| DATA |
......
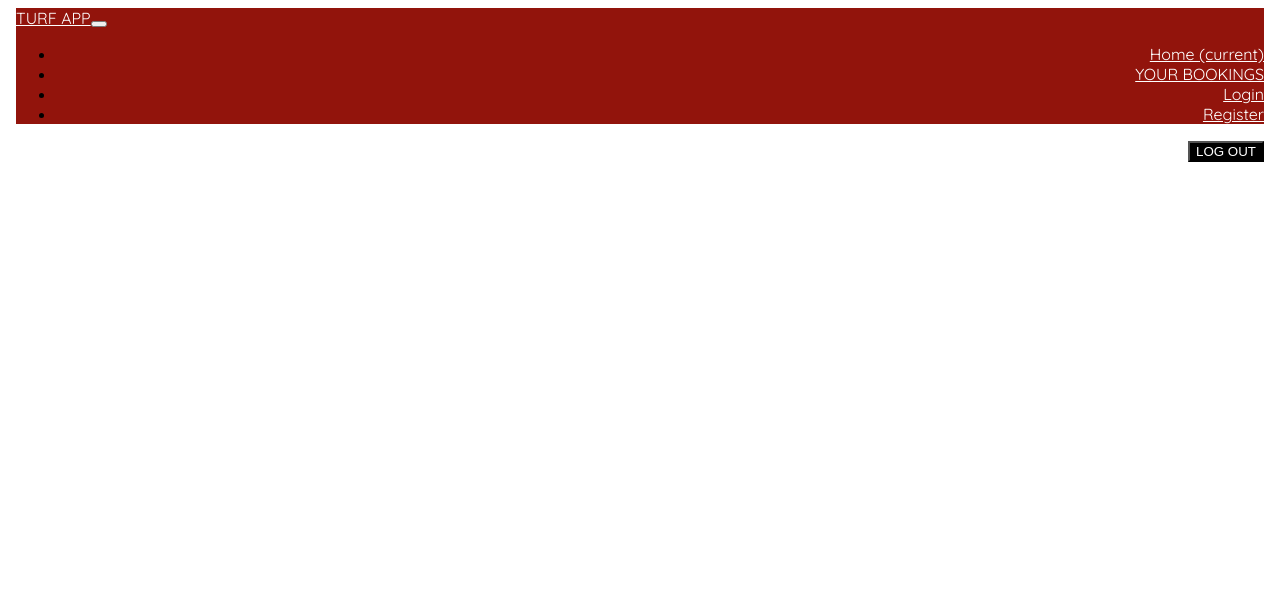
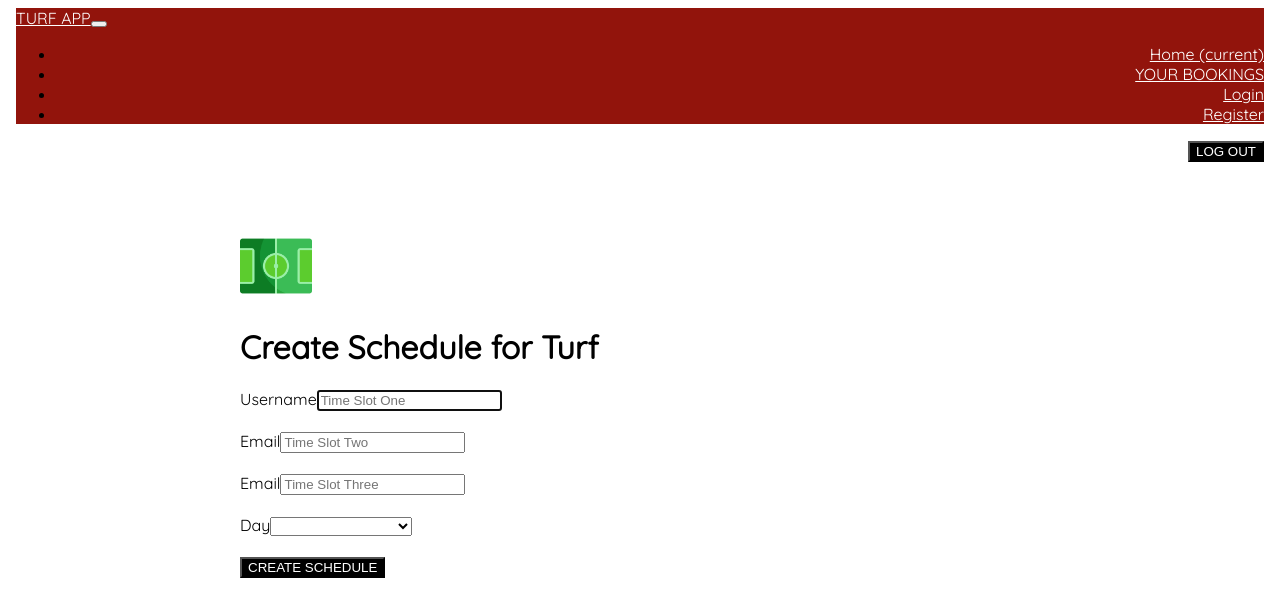
Before and after one commit to arondasamuel123/TurfApp, an Angular app: page /create-shed/1 in a window 1280 px wide. Before the commit this address led to /. Shown: the top 616 px of the page. Built offline with nearby package versions, Linux system fonts and the light colour scheme.

Commit message:
Create schedule for a turf functionality completed

```diff
--- a/src/app/app-routing.module.ts
+++ b/src/app/app-routing.module.ts
@@ -24,7 +24,8 @@ const routes: Routes = [
   {path: 'turf/:id', component: TurfDetailsComponent},
   {path: 'view/:id', component: BookingComponent},
   {path: 'update-form/:id', component: UpdateFormComponent},
-  {path: 'delete/:id', component: DeleteBookingComponent}
+  {path: 'delete/:id', component: DeleteBookingComponent},
+  {path: 'create-shed/:id', component: ScheduleFormComponent}
 ];
 
 @NgModule({
--- a/src/app/schedule-form/schedule-form.component.html
+++ b/src/app/schedule-form/schedule-form.component.html
@@ -2,23 +2,23 @@
   <br>
   <br>
   <br>
-  <form class="form-signin" enctype="multipart/form-data">
+  <form (ngSubmit)='createSched()' #scheduleForm='ngForm' class="form-signin" >
     <img class="marginauto" src="../../assets/images/stadium.png" alt="" width="72" height="72">
     <h1 class="h3 mb-3 font-weight-normal">Create Schedule for Turf</h1>
     <label for="inputEmail" class="sr-only">Username</label>
-    <input type="text" id="inputEmail" class="form-control" placeholder="Time Slot One" required="" autofocus="">
+    <input type="text" id="inputEmail" class="form-control" placeholder="Time Slot One" name="time_slot_one" #name= 'ngModel' [(ngModel)]="newSched.time_slot_one" required="" autofocus="">
     <br>
     <br>
     <label for="inputEmail" class="sr-only">Email</label>
-    <input type="text" id="inputEmail" class="form-control" placeholder="Time Slot Two" required="" autofocus="">
+    <input type="text" id="inputEmail" class="form-control" placeholder="Time Slot Two" name="time_slot_one" #name= 'ngModel' [(ngModel)]="newSched.time_slot_two" required="" autofocus="">
     <br>
     <br>
     <label for="inputEmail" class="sr-only">Email</label>
-    <input type="text" id="inputEmail" class="form-control" placeholder="Time Slot Three" required="" autofocus="">
+    <input type="text" id="inputEmail" class="form-control" placeholder="Time Slot Three" name="time_slot_three" #name= 'ngModel' [(ngModel)]="newSched.time_slot_three"  required="" autofocus="">
     <br>
     <br>
     <label for="inputEmail" class="sr-only">Day</label>
-    <select class="form-control">
+    <select class="form-control" name="time_slot_one" #name= 'ngModel' [(ngModel)]="newSched.day">
       <option>Choose an option....</option>
       <option value="MON">Monday</option>
       <option value="TUE">Tuesday</option>
--- a/src/app/schedule-form/schedule-form.component.ts
+++ b/src/app/schedule-form/schedule-form.component.ts
@@ -1,14 +1,32 @@
 import { Component, OnInit } from '@angular/core';
-
+import {Schedule} from '../user';
+import {TurfBackendService} from '../turf-backend.service';
+import { ActivatedRoute, Router } from '@angular/router';
 @Component({
   selector: 'app-schedule-form',
   templateUrl: './schedule-form.component.html',
   styleUrls: ['./schedule-form.component.css']
 })
 export class ScheduleFormComponent implements OnInit {
+newSched = new Schedule('', '', '', '');
+  constructor(private endpoint: TurfBackendService, private router: Router, private route: ActivatedRoute) { }
+createSched() {
+  this.route.params.subscribe(params => {
+    const id = params.id;
+    // tslint:disable-next-line: max-line-length
+    this.endpoint.createSchedule(this.newSched.time_slot_one, this.newSched.time_slot_two, this.newSched.time_slot_three,this.newSched.day, id).subscribe(
+      response => {
+        console.log(response);
+        alert('Sucessfully created schedule');
+        this.router.navigate(['']);
+      },
+      error =>
+      console.log(error)
 
-  constructor() { }
+    );
 
+  });
+}
   ngOnInit() {
   }
 
--- a/src/app/turf-backend.service.ts
+++ b/src/app/turf-backend.service.ts
@@ -52,4 +52,10 @@ export class TurfBackendService {
     // tslint:disable-next-line: max-line-length
     return this.http.post<any>(environment.baseUrl + 'api/v1/join/' + id, {team_name, players, payment_method}, {headers: {Authorization: `Bearer ${this.auth.getToken()} ` }});
   }
+
+  // tslint:disable-next-line: variable-name
+  createSchedule(time_slot_one: string, time_slot_two: string, time_slot_three: string, day: string, id: number) {
+    // tslint:disable-next-line: max-line-length
+    return this.http.post<any>(environment.baseUrl + 'api/v1/schedule/' + id, {time_slot_one, time_slot_two, time_slot_three, day}, {headers: {Authorization: `Bearer ${this.auth.getToken()}`}});
+  }
 }
--- a/src/app/turf/turf.component.html
+++ b/src/app/turf/turf.component.html
@@ -13,6 +13,10 @@
                 <div class="btn-group">
                   <a type="button" class="btn btn-sm btn-outline-secondary" href="/booking-form/{{turf.id}}" style="background-color: black;"><font style="color: white;">BOOK NOW</font></a>
                   <a type="button" class="btn btn-sm btn-outline-secondary" href="/turf/{{turf.id}}" style="background-color:#92140c;"><font style="color:white;">MORE..</font></a>
+                  <br>
+                  <br>
+                  <a type="button" class="btn btn-sm btn-outline-secondary" *ngIf="userRole === 'TO' else other_anchor" href="/create-shed/{{turf.id}}" style="background-color:black"><font style="color:white;">CREATE SCHEDULE</font></a>
+                  <ng-template #other_anchor><a type="button" class="btn btn-sm btn-outline-secondary" href="/booking-form/{{turf.id}}" style="background-color: black;"><font style="color: white;">VIEW SCHEDULE</font></a></ng-template>
                 </div>
 
               </div>
--- a/src/app/turf/turf.component.ts
+++ b/src/app/turf/turf.component.ts
@@ -8,7 +8,7 @@ import {TurfBackendService} from '../turf-backend.service';
 export class TurfComponent implements OnInit {
   data: any;
   constructor(private endpoint: TurfBackendService ) { }
-
+  public userRole = localStorage.getItem('currentRole');
   ngOnInit() {
       this.endpoint.getTurfs().subscribe(
         response => {
--- a/src/app/user.ts
+++ b/src/app/user.ts
@@ -30,3 +30,8 @@ export class Status {
   // tslint:disable-next-line: variable-name
   constructor(public status: boolean, public players: number) {}
 }
+
+export class Schedule {
+  // tslint:disable-next-line: variable-name
+  constructor(public time_slot_one: string, public time_slot_two: string, public time_slot_three: string, public day: string) {}
+}
```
......
| PROBLEM STATEMENT |
Line by line, print the records exactly, leaving the pictures behind.

| EXPECTED OUTPUT |
Before and after one commit to arondasamuel123/TurfApp, an Angular app: page /create-shed/1 in a window 1280 px wide. Before the commit this address led to /. Shown: the top 616 px of the page. Built offline with nearby package versions, Linux system fonts and the light colour scheme.

Commit message:
Create schedule for a turf functionality completed

```diff
--- a/src/app/app-routing.module.ts
+++ b/src/app/app-routing.module.ts
@@ -24,7 +24,8 @@ const routes: Routes = [
   {path: 'turf/:id', component: TurfDetailsComponent},
   {path: 'view/:id', component: BookingComponent},
   {path: 'update-form/:id', component: UpdateFormComponent},
-  {path: 'delete/:id', component: DeleteBookingComponent}
+  {path: 'delete/:id', component: DeleteBookingComponent},
+  {path: 'create-shed/:id', component: ScheduleFormComponent}
 ];
 
 @NgModule({
--- a/src/app/schedule-form/schedule-form.component.html
+++ b/src/app/schedule-form/schedule-form.component.html
@@ -2,23 +2,23 @@
   <br>
   <br>
   <br>
-  <form class="form-signin" enctype="multipart/form-data">
+  <form (ngSubmit)='createSched()' #scheduleForm='ngForm' class="form-signin" >
     <img class="marginauto" src="../../assets/images/stadium.png" alt="" width="72" height="72">
     <h1 class="h3 mb-3 font-weight-normal">Create Schedule for Turf</h1>
     <label for="inputEmail" class="sr-only">Username</label>
-    <input type="text" id="inputEmail" class="form-control" placeholder="Time Slot One" required="" autofocus="">
+    <input type="text" id="inputEmail" class="form-control" placeholder="Time Slot One" name="time_slot_one" #name= 'ngModel' [(ngModel)]="newSched.time_slot_one" required="" autofocus="">
     <br>
     <br>
     <label for="inputEmail" class="sr-only">Email</label>
-    <input type="text" id="inputEmail" class="form-control" placeholder="Time Slot Two" required="" autofocus="">
+    <input type="text" id="inputEmail" class="form-control" placeholder="Time Slot Two" name="time_slot_one" #name= 'ngModel' [(ngModel)]="newSched.time_slot_two" required="" autofocus="">
     <br>
     <br>
     <label for="inputEmail" class="sr-only">Email</label>
-    <input type="text" id="inputEmail" class="form-control" placeholder="Time Slot Three" required="" autofocus="">
+    <input type="text" id="inputEmail" class="form-control" placeholder="Time Slot Three" name="time_slot_three" #name= 'ngModel' [(ngModel)]="newSched.time_slot_three"  required="" autofocus="">
     <br>
     <br>
     <label for="inputEmail" class="sr-only">Day</label>
-    <select class="form-control">
+    <select class="form-control" name="time_slot_one" #name= 'ngModel' [(ngModel)]="newSched.day">
       <option>Choose an option....</option>
       <option value="MON">Monday</option>
       <option value="TUE">Tuesday</option>
--- a/src/app/schedule-form/schedule-form.component.ts
+++ b/src/app/schedule-form/schedule-form.component.ts
@@ -1,14 +1,32 @@
 import { Component, OnInit } from '@angular/core';
-
+import {Schedule} from '../user';
+import {TurfBackendService} from '../turf-backend.service';
+import { ActivatedRoute, Router } from '@angular/router';
 @Component({
   selector: 'app-schedule-form',
   templateUrl: './schedule-form.component.html',
   styleUrls: ['./schedule-form.component.css']
 })
 export class ScheduleFormComponent implements OnInit {
+newSched = new Schedule('', '', '', '');
+  constructor(private endpoint: TurfBackendService, private router: Router, private route: ActivatedRoute) { }
+createSched() {
+  this.route.params.subscribe(params => {
+    const id = params.id;
+    // tslint:disable-next-line: max-line-length
+    this.endpoint.createSchedule(this.newSched.time_slot_one, this.newSched.time_slot_two, this.newSched.time_slot_three,this.newSched.day, id).subscribe(
+      response => {
+        console.log(response);
+        alert('Sucessfully created schedule');
+        this.router.navigate(['']);
+      },
+      error =>
+      console.log(error)
 
-  constructor() { }
+    );
 
+  });
+}
   ngOnInit() {
   }
 
--- a/src/app/turf-backend.service.ts
+++ b/src/app/turf-backend.service.ts
@@ -52,4 +52,10 @@ export class TurfBackendService {
     // tslint:disable-next-line: max-line-length
     return this.http.post<any>(environment.baseUrl + 'api/v1/join/' + id, {team_name, players, payment_method}, {headers: {Authorization: `Bearer ${this.auth.getToken()} ` }});
   }
+
+  // tslint:disable-next-line: variable-name
+  createSchedule(time_slot_one: string, time_slot_two: string, time_slot_three: string, day: string, id: number) {
+    // tslint:disable-next-line: max-line-length
+    return this.http.post<any>(environment.baseUrl + 'api/v1/schedule/' + id, {time_slot_one, time_slot_two, time_slot_three, day}, {headers: {Authorization: `Bearer ${this.auth.getToken()}`}});
+  }
 }
--- a/src/app/turf/turf.component.html
+++ b/src/app/turf/turf.component.html
@@ -13,6 +13,10 @@
                 <div class="btn-group">
                   <a type="button" class="btn btn-sm btn-outline-secondary" href="/booking-form/{{turf.id}}" style="background-color: black;"><font style="color: white;">BOOK NOW</font></a>
                   <a type="button" class="btn btn-sm btn-outline-secondary" href="/turf/{{turf.id}}" style="background-color:#92140c;"><font style="color:white;">MORE..</font></a>
+                  <br>
+                  <br>
+                  <a type="button" class="btn btn-sm btn-outline-secondary" *ngIf="userRole === 'TO' else other_anchor" href="/create-shed/{{turf.id}}" style="background-color:black"><font style="color:white;">CREATE SCHEDULE</font></a>
+                  <ng-template #other_anchor><a type="button" class="btn btn-sm btn-outline-secondary" href="/booking-form/{{turf.id}}" style="background-color: black;"><font style="color: white;">VIEW SCHEDULE</font></a></ng-template>
                 </div>
 
               </div>
--- a/src/app/turf/turf.component.ts
+++ b/src/app/turf/turf.component.ts
@@ -8,7 +8,7 @@ import {TurfBackendService} from '../turf-backend.service';
 export class TurfComponent implements OnInit {
   data: any;
   constructor(private endpoint: TurfBackendService ) { }
-
+  public userRole = localStorage.getItem('currentRole');
   ngOnInit() {
       this.endpoint.getTurfs().subscribe(
         response => {
--- a/src/app/user.ts
+++ b/src/app/user.ts
@@ -30,3 +30,8 @@ export class Status {
   // tslint:disable-next-line: variable-name
   constructor(public status: boolean, public players: number) {}
 }
+
+export class Schedule {
+  // tslint:disable-next-line: variable-name
+  constructor(public time_slot_one: string, public time_slot_two: string, public time_slot_three: string, public day: string) {}
+}
```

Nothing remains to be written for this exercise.